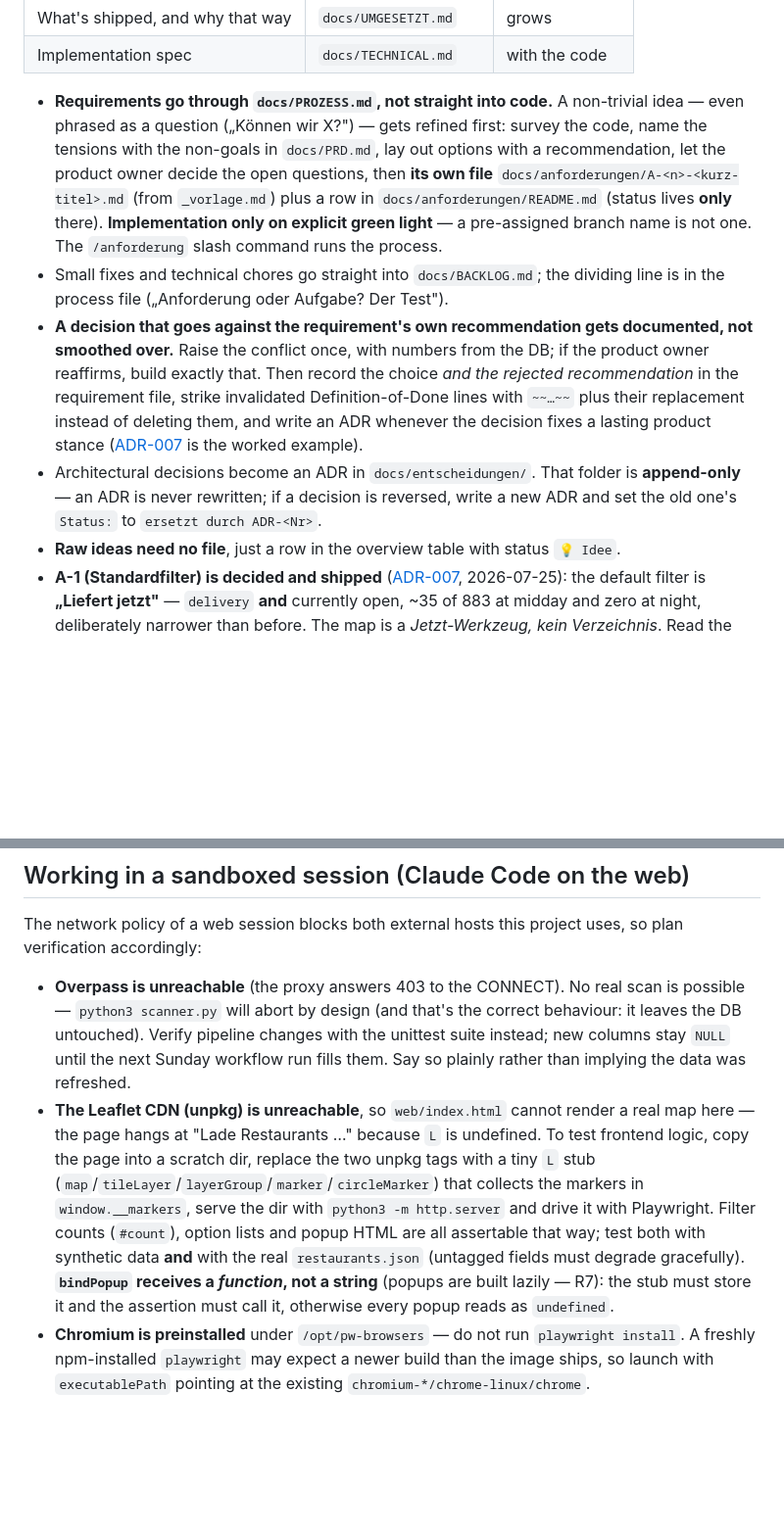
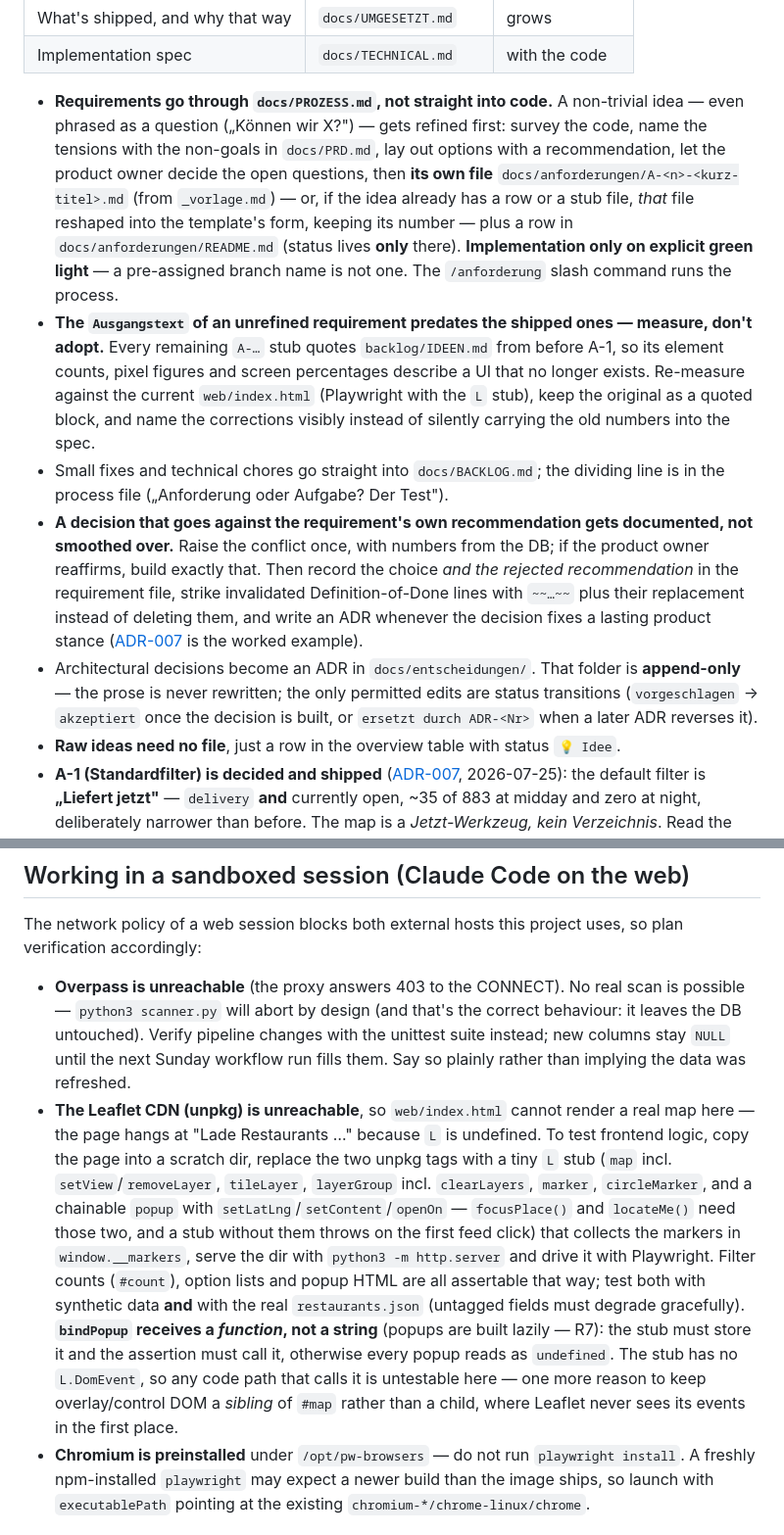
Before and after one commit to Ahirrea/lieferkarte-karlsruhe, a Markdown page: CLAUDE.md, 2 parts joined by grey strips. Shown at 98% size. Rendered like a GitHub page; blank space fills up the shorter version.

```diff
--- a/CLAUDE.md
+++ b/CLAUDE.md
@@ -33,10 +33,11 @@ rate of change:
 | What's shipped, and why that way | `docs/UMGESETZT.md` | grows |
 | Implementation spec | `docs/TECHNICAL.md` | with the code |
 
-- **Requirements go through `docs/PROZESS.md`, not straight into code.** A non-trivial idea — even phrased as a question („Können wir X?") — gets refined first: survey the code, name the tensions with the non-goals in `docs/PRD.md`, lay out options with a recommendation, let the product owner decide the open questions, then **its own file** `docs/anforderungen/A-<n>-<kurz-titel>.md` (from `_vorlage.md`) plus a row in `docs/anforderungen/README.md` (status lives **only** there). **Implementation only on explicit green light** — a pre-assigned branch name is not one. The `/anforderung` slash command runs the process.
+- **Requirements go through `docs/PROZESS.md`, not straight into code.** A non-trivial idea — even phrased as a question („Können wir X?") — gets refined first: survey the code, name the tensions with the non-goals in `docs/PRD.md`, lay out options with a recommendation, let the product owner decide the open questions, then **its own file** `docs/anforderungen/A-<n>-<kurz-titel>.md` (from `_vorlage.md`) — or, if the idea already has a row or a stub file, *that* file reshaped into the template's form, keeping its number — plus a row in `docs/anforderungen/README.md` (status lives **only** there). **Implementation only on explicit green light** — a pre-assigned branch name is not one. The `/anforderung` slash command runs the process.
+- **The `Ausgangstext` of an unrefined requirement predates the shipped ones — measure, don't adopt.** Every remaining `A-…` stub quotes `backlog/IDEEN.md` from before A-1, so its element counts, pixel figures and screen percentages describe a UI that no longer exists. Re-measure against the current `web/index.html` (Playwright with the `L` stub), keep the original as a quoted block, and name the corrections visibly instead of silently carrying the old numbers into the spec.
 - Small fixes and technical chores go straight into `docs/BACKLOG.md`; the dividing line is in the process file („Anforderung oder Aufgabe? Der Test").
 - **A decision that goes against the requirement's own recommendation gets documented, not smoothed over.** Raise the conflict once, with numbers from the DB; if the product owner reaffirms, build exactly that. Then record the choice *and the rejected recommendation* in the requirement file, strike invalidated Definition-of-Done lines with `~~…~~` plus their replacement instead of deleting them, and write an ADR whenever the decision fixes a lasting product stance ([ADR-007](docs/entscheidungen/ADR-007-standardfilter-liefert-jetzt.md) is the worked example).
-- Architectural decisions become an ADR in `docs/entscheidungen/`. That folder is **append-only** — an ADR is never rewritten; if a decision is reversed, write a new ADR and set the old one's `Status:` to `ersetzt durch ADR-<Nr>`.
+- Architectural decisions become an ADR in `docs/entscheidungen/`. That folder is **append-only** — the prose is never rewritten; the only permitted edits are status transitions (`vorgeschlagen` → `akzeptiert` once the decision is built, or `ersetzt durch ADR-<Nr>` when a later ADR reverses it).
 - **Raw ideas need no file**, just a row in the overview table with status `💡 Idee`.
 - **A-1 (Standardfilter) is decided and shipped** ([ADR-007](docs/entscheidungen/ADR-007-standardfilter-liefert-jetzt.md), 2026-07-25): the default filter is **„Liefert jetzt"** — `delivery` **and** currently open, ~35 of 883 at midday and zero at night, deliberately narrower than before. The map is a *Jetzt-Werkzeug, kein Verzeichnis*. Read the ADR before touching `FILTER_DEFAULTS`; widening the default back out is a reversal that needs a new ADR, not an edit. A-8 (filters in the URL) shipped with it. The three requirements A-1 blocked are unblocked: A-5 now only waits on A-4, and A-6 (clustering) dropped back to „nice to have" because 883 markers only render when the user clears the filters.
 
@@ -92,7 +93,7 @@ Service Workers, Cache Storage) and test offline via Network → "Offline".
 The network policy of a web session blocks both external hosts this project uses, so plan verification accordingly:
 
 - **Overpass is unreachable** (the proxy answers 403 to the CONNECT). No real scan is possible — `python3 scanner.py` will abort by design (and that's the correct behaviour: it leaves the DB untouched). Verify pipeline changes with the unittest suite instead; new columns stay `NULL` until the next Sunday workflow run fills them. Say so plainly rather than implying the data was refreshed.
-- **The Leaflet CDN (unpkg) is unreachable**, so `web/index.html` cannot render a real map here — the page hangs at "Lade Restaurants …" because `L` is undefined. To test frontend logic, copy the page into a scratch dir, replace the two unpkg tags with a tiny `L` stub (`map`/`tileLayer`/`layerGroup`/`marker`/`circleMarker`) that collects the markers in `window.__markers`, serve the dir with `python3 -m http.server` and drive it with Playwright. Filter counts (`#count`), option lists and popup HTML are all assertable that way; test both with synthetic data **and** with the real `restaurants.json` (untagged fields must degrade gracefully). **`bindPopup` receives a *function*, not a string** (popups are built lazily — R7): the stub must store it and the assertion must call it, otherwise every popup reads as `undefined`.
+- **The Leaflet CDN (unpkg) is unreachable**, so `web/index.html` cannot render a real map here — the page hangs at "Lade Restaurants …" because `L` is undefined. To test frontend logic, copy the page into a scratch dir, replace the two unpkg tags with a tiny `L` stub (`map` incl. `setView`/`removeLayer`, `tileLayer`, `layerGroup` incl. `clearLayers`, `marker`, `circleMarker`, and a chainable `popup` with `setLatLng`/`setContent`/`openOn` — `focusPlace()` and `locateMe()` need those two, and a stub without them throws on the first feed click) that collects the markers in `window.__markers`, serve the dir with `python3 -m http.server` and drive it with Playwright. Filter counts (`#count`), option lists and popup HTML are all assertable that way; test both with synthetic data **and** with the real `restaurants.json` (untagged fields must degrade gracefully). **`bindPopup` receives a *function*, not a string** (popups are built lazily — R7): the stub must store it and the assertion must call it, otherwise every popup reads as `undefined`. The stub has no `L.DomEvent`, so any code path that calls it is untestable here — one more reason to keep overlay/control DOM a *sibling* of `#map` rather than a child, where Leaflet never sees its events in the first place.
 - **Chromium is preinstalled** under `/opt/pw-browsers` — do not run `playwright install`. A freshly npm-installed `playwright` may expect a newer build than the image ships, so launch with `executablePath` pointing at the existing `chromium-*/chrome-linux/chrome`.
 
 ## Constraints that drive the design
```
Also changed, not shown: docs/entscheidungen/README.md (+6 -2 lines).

> **What you will do**
Each entry should be repeated exactly as it appears; the pictures stay out.

> **Task result**
Before and after one commit to Ahirrea/lieferkarte-karlsruhe, a Markdown page: CLAUDE.md, 2 parts joined by grey strips. Shown at 98% size. Rendered like a GitHub page; blank space fills up the shorter version.

```diff
--- a/CLAUDE.md
+++ b/CLAUDE.md
@@ -33,10 +33,11 @@ rate of change:
 | What's shipped, and why that way | `docs/UMGESETZT.md` | grows |
 | Implementation spec | `docs/TECHNICAL.md` | with the code |
 
-- **Requirements go through `docs/PROZESS.md`, not straight into code.** A non-trivial idea — even phrased as a question („Können wir X?") — gets refined first: survey the code, name the tensions with the non-goals in `docs/PRD.md`, lay out options with a recommendation, let the product owner decide the open questions, then **its own file** `docs/anforderungen/A-<n>-<kurz-titel>.md` (from `_vorlage.md`) plus a row in `docs/anforderungen/README.md` (status lives **only** there). **Implementation only on explicit green light** — a pre-assigned branch name is not one. The `/anforderung` slash command runs the process.
+- **Requirements go through `docs/PROZESS.md`, not straight into code.** A non-trivial idea — even phrased as a question („Können wir X?") — gets refined first: survey the code, name the tensions with the non-goals in `docs/PRD.md`, lay out options with a recommendation, let the product owner decide the open questions, then **its own file** `docs/anforderungen/A-<n>-<kurz-titel>.md` (from `_vorlage.md`) — or, if the idea already has a row or a stub file, *that* file reshaped into the template's form, keeping its number — plus a row in `docs/anforderungen/README.md` (status lives **only** there). **Implementation only on explicit green light** — a pre-assigned branch name is not one. The `/anforderung` slash command runs the process.
+- **The `Ausgangstext` of an unrefined requirement predates the shipped ones — measure, don't adopt.** Every remaining `A-…` stub quotes `backlog/IDEEN.md` from before A-1, so its element counts, pixel figures and screen percentages describe a UI that no longer exists. Re-measure against the current `web/index.html` (Playwright with the `L` stub), keep the original as a quoted block, and name the corrections visibly instead of silently carrying the old numbers into the spec.
 - Small fixes and technical chores go straight into `docs/BACKLOG.md`; the dividing line is in the process file („Anforderung oder Aufgabe? Der Test").
 - **A decision that goes against the requirement's own recommendation gets documented, not smoothed over.** Raise the conflict once, with numbers from the DB; if the product owner reaffirms, build exactly that. Then record the choice *and the rejected recommendation* in the requirement file, strike invalidated Definition-of-Done lines with `~~…~~` plus their replacement instead of deleting them, and write an ADR whenever the decision fixes a lasting product stance ([ADR-007](docs/entscheidungen/ADR-007-standardfilter-liefert-jetzt.md) is the worked example).
-- Architectural decisions become an ADR in `docs/entscheidungen/`. That folder is **append-only** — an ADR is never rewritten; if a decision is reversed, write a new ADR and set the old one's `Status:` to `ersetzt durch ADR-<Nr>`.
+- Architectural decisions become an ADR in `docs/entscheidungen/`. That folder is **append-only** — the prose is never rewritten; the only permitted edits are status transitions (`vorgeschlagen` → `akzeptiert` once the decision is built, or `ersetzt durch ADR-<Nr>` when a later ADR reverses it).
 - **Raw ideas need no file**, just a row in the overview table with status `💡 Idee`.
 - **A-1 (Standardfilter) is decided and shipped** ([ADR-007](docs/entscheidungen/ADR-007-standardfilter-liefert-jetzt.md), 2026-07-25): the default filter is **„Liefert jetzt"** — `delivery` **and** currently open, ~35 of 883 at midday and zero at night, deliberately narrower than before. The map is a *Jetzt-Werkzeug, kein Verzeichnis*. Read the ADR before touching `FILTER_DEFAULTS`; widening the default back out is a reversal that needs a new ADR, not an edit. A-8 (filters in the URL) shipped with it. The three requirements A-1 blocked are unblocked: A-5 now only waits on A-4, and A-6 (clustering) dropped back to „nice to have" because 883 markers only render when the user clears the filters.
 
@@ -92,7 +93,7 @@ Service Workers, Cache Storage) and test offline via Network → "Offline".
 The network policy of a web session blocks both external hosts this project uses, so plan verification accordingly:
 
 - **Overpass is unreachable** (the proxy answers 403 to the CONNECT). No real scan is possible — `python3 scanner.py` will abort by design (and that's the correct behaviour: it leaves the DB untouched). Verify pipeline changes with the unittest suite instead; new columns stay `NULL` until the next Sunday workflow run fills them. Say so plainly rather than implying the data was refreshed.
-- **The Leaflet CDN (unpkg) is unreachable**, so `web/index.html` cannot render a real map here — the page hangs at "Lade Restaurants …" because `L` is undefined. To test frontend logic, copy the page into a scratch dir, replace the two unpkg tags with a tiny `L` stub (`map`/`tileLayer`/`layerGroup`/`marker`/`circleMarker`) that collects the markers in `window.__markers`, serve the dir with `python3 -m http.server` and drive it with Playwright. Filter counts (`#count`), option lists and popup HTML are all assertable that way; test both with synthetic data **and** with the real `restaurants.json` (untagged fields must degrade gracefully). **`bindPopup` receives a *function*, not a string** (popups are built lazily — R7): the stub must store it and the assertion must call it, otherwise every popup reads as `undefined`.
+- **The Leaflet CDN (unpkg) is unreachable**, so `web/index.html` cannot render a real map here — the page hangs at "Lade Restaurants …" because `L` is undefined. To test frontend logic, copy the page into a scratch dir, replace the two unpkg tags with a tiny `L` stub (`map` incl. `setView`/`removeLayer`, `tileLayer`, `layerGroup` incl. `clearLayers`, `marker`, `circleMarker`, and a chainable `popup` with `setLatLng`/`setContent`/`openOn` — `focusPlace()` and `locateMe()` need those two, and a stub without them throws on the first feed click) that collects the markers in `window.__markers`, serve the dir with `python3 -m http.server` and drive it with Playwright. Filter counts (`#count`), option lists and popup HTML are all assertable that way; test both with synthetic data **and** with the real `restaurants.json` (untagged fields must degrade gracefully). **`bindPopup` receives a *function*, not a string** (popups are built lazily — R7): the stub must store it and the assertion must call it, otherwise every popup reads as `undefined`. The stub has no `L.DomEvent`, so any code path that calls it is untestable here — one more reason to keep overlay/control DOM a *sibling* of `#map` rather than a child, where Leaflet never sees its events in the first place.
 - **Chromium is preinstalled** under `/opt/pw-browsers` — do not run `playwright install`. A freshly npm-installed `playwright` may expect a newer build than the image ships, so launch with `executablePath` pointing at the existing `chromium-*/chrome-linux/chrome`.
 
 ## Constraints that drive the design
```
Also changed, not shown: docs/entscheidungen/README.md (+6 -2 lines).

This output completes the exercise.